Motion control is essential in any application where accurate and fast movements take place, or where motional disturbances should actively be attenuated. Important examples include positioning a product in a manufacturing line, printing on a sheet of paper, lithographic imaging processes, as well as precision scientific instruments such as atomic force microscopes or astronomical instruments. In this course, you will learn how to perfectly tune such a motion control system in a couple of minutes.
To this end, you will learn both the application aspects of mechanical systems, as well as the required theoretical foundations, where Nyquist and Bode diagrams are demystified. The course consists of alternated sessions of theory and application to a motion system, where you will immediately be able to apply and test your newly developed knowledge in practice.

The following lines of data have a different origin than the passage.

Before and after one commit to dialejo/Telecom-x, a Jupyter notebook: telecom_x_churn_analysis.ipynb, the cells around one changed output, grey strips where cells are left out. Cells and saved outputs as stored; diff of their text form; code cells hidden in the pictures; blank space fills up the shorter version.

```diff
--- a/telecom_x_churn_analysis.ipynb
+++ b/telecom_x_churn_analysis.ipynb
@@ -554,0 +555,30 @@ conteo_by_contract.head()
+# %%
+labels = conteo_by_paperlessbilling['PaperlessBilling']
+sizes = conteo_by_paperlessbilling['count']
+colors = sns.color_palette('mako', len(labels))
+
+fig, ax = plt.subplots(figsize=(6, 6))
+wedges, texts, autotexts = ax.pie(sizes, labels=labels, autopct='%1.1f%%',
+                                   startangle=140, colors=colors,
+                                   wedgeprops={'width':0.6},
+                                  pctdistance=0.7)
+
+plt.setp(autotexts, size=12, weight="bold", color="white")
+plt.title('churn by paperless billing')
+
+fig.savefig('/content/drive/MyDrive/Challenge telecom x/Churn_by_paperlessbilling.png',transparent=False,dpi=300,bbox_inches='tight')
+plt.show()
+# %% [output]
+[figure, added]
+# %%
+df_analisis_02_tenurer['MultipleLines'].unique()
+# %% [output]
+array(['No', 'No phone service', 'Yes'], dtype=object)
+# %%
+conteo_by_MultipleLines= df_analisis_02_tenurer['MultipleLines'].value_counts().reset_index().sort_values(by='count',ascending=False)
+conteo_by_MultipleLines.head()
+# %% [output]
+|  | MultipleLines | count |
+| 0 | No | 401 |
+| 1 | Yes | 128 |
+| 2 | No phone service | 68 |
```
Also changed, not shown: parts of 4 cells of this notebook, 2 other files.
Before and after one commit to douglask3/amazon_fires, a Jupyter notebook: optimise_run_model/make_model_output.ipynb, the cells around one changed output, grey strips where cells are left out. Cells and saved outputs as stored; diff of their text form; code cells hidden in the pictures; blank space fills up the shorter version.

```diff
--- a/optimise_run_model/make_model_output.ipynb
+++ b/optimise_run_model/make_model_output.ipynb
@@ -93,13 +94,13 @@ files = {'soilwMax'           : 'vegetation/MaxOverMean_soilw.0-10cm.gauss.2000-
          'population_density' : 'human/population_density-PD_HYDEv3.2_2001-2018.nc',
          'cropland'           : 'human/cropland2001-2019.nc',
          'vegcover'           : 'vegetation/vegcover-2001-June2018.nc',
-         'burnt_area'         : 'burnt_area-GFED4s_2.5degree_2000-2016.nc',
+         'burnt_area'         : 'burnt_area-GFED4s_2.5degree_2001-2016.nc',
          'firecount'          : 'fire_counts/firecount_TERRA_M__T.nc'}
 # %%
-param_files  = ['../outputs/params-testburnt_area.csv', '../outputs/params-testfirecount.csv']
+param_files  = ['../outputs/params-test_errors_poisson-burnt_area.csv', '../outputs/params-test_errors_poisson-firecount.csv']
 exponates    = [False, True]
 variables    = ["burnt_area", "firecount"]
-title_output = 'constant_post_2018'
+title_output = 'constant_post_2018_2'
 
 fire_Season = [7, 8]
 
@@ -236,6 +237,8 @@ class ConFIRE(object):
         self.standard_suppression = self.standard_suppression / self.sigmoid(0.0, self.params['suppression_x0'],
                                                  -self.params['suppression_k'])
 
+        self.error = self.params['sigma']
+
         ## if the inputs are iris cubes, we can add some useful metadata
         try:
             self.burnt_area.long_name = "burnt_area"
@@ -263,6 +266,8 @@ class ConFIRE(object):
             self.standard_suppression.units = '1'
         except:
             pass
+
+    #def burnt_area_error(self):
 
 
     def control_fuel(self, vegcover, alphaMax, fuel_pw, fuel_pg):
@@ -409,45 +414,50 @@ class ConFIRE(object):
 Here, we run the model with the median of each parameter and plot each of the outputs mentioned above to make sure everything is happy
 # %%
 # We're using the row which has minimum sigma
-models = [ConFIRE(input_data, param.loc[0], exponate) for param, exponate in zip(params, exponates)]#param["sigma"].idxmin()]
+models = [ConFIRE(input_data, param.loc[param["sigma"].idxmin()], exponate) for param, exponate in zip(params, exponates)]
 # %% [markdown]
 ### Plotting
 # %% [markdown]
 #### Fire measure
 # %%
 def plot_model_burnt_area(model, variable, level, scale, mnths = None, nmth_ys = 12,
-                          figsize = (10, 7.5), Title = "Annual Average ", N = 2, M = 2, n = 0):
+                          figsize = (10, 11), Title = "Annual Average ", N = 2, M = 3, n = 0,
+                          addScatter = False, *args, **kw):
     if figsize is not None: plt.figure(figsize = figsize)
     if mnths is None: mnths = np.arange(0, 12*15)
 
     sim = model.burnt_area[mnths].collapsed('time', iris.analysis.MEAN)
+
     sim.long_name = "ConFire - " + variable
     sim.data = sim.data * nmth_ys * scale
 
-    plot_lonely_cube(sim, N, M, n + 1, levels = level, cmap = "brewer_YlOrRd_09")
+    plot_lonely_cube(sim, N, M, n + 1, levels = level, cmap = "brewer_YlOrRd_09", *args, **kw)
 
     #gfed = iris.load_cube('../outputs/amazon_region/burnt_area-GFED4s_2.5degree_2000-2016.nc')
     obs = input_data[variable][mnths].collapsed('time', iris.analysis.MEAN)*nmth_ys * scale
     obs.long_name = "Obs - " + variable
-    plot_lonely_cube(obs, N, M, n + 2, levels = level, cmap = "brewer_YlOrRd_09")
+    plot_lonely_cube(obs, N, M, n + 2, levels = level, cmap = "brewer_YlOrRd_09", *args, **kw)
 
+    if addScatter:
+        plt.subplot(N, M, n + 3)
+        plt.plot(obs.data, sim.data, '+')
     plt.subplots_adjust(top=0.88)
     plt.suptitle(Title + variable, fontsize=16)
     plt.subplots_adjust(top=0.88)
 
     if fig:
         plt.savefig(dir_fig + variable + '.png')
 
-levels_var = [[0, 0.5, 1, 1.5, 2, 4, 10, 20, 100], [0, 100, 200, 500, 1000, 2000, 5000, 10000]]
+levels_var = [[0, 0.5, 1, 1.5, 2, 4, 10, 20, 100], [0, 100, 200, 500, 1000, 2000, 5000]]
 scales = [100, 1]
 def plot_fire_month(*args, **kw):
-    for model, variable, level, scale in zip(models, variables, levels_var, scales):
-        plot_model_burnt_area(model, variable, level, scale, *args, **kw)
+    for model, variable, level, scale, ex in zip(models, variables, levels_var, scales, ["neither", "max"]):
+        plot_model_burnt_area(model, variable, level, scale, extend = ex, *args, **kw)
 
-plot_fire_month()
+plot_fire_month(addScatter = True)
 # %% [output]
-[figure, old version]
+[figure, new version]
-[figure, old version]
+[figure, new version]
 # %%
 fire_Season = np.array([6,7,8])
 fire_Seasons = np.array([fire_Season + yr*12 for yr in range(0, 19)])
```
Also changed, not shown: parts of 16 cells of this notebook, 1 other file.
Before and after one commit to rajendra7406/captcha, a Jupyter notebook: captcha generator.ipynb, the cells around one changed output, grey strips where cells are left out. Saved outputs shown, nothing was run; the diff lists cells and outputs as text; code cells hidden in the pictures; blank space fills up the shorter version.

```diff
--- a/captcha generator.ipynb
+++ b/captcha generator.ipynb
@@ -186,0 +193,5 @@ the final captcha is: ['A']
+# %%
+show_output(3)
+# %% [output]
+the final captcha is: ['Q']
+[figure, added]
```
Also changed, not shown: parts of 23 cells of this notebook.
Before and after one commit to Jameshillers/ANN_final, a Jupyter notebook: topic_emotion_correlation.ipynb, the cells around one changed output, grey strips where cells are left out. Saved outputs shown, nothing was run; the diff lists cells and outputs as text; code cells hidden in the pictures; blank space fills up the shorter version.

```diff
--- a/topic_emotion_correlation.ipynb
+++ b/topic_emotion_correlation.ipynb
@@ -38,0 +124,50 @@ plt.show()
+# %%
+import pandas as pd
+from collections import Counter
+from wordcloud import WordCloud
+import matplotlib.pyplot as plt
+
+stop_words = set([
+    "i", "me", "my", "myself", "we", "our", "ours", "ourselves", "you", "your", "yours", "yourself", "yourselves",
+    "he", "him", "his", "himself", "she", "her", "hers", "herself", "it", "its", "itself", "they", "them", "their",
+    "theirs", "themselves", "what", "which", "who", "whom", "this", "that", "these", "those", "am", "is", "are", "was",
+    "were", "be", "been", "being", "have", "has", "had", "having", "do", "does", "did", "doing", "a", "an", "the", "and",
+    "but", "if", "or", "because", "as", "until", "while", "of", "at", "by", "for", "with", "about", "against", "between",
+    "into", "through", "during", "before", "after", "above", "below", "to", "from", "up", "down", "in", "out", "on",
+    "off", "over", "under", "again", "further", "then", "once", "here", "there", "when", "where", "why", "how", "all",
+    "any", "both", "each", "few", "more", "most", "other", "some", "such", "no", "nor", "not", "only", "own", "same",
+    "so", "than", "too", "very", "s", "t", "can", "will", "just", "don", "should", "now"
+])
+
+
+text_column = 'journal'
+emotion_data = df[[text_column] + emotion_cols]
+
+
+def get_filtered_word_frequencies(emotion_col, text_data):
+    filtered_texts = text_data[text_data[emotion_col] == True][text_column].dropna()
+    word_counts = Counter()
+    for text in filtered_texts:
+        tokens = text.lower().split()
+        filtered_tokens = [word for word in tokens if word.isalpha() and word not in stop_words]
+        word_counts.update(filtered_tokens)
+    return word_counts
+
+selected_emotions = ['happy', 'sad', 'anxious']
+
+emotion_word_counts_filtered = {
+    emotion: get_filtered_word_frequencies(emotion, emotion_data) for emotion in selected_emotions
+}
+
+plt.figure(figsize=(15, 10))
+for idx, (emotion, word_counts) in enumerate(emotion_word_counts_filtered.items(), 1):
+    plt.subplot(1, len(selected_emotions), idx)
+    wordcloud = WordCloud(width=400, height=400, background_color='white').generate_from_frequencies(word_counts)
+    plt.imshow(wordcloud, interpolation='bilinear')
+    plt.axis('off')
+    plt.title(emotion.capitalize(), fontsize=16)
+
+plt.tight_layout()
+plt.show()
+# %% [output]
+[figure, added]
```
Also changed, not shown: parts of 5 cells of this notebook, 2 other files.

The course content includes the fast identification of frequency response function models in closed-loop, and appreciate their usefulness by comparing these with time domain approaches. You will be able to interpret these frequency response functions and link them to the physical behavior of the mechanical system, where collocated and non-collocated actuators and sensors are a key aspect. The next aspect is to use these frequency response function models for designing controllers. You will learn to tune PID (proportional-integral-derivative) filters, as well as notch and low-pass filters. Frequency domain techniques are used to specify requirements and assessing closed-loop stability, for which you will learn how to use Bode diagrams and Nyquist plots. Your newly developed skills will be directly tested in the loop-shaping game, where you are challenged to tune for the highest performance and compete with the other attendees of the course. In the final part of the course, the performance limitations are further investigated, and further appreciation is given to the collocated and non-collocated control situation. Furthermore, the feedback controller you have designed is complemented with a feedforward controller. Again, a systematic tuning procedure is developed in the same spirit: it allows you to perfectly tune the feedforward controller in a few minutes. In the final session, an outlook is given on extensions, including multivariable feedback loops and learning techniques for automated tuning.